**Problem to work on**
Look through the material beneath and copy each line with the word "docs".

**Data for this task**
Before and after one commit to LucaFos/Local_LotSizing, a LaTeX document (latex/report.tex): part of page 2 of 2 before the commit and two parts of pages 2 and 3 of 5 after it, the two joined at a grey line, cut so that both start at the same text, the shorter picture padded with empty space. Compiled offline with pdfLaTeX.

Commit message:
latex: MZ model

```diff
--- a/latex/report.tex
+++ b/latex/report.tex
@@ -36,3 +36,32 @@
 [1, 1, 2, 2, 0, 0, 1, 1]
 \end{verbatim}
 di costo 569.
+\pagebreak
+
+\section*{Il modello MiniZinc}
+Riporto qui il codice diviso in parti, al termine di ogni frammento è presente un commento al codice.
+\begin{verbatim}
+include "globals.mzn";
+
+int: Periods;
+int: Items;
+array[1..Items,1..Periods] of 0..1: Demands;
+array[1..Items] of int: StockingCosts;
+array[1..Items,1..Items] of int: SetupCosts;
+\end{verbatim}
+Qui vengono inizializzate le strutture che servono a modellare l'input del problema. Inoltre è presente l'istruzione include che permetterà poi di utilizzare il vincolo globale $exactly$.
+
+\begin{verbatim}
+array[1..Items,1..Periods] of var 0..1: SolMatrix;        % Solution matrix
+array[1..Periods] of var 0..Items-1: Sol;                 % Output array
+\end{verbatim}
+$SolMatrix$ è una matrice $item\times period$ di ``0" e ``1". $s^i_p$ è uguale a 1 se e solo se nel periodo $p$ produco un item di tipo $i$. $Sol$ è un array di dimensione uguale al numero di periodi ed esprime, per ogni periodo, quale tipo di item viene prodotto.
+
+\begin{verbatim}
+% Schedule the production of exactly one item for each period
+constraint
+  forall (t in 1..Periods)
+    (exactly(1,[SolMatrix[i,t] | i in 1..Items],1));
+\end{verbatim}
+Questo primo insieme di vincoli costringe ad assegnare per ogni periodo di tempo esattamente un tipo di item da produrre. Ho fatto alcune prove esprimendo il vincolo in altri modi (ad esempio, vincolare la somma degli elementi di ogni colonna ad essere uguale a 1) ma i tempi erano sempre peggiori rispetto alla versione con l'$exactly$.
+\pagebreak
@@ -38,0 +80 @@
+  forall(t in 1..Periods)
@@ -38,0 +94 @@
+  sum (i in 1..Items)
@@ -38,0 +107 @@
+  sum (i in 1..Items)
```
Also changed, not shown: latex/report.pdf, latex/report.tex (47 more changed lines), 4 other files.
...
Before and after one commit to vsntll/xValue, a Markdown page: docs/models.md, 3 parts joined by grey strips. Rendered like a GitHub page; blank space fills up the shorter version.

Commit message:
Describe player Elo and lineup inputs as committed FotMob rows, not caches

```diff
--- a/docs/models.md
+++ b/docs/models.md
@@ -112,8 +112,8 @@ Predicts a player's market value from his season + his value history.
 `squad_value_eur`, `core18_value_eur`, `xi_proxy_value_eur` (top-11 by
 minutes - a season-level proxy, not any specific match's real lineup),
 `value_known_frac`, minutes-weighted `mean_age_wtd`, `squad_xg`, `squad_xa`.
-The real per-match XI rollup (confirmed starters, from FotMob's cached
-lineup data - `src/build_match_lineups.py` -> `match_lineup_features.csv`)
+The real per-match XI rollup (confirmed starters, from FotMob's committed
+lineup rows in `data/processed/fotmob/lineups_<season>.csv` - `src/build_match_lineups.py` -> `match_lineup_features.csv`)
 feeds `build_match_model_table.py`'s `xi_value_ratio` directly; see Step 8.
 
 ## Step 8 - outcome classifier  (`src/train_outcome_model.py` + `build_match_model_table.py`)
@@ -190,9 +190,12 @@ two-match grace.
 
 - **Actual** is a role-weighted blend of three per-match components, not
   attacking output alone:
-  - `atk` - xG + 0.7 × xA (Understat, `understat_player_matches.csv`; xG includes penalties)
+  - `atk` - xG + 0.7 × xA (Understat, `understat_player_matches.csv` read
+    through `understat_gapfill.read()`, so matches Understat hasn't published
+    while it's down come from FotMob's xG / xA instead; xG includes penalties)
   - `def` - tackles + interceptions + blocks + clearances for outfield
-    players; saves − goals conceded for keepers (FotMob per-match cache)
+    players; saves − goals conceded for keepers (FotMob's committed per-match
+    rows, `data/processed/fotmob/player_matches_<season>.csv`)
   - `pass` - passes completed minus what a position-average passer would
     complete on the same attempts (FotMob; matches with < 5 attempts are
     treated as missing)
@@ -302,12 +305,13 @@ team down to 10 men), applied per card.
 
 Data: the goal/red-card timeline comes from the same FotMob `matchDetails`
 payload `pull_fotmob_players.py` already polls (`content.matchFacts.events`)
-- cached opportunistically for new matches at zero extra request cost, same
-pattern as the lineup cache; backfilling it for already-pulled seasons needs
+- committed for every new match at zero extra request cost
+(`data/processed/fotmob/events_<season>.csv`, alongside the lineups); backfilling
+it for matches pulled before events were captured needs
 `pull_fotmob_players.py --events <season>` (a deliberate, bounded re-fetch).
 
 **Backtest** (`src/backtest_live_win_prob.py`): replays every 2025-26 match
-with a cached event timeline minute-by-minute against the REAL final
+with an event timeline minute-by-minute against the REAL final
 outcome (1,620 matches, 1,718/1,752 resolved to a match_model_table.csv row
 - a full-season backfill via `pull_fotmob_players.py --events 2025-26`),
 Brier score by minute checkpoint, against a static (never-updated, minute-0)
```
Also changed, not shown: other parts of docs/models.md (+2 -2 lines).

**Output of the task**
Before and after one commit to vsntll/xValue, a Markdown page: docs/models.md, 3 parts joined by grey strips. Rendered like a GitHub page; blank space fills up the shorter version.
--- a/docs/models.md
+++ b/docs/models.md
Also changed, not shown: other parts of docs/models.md (+2 -2 lines).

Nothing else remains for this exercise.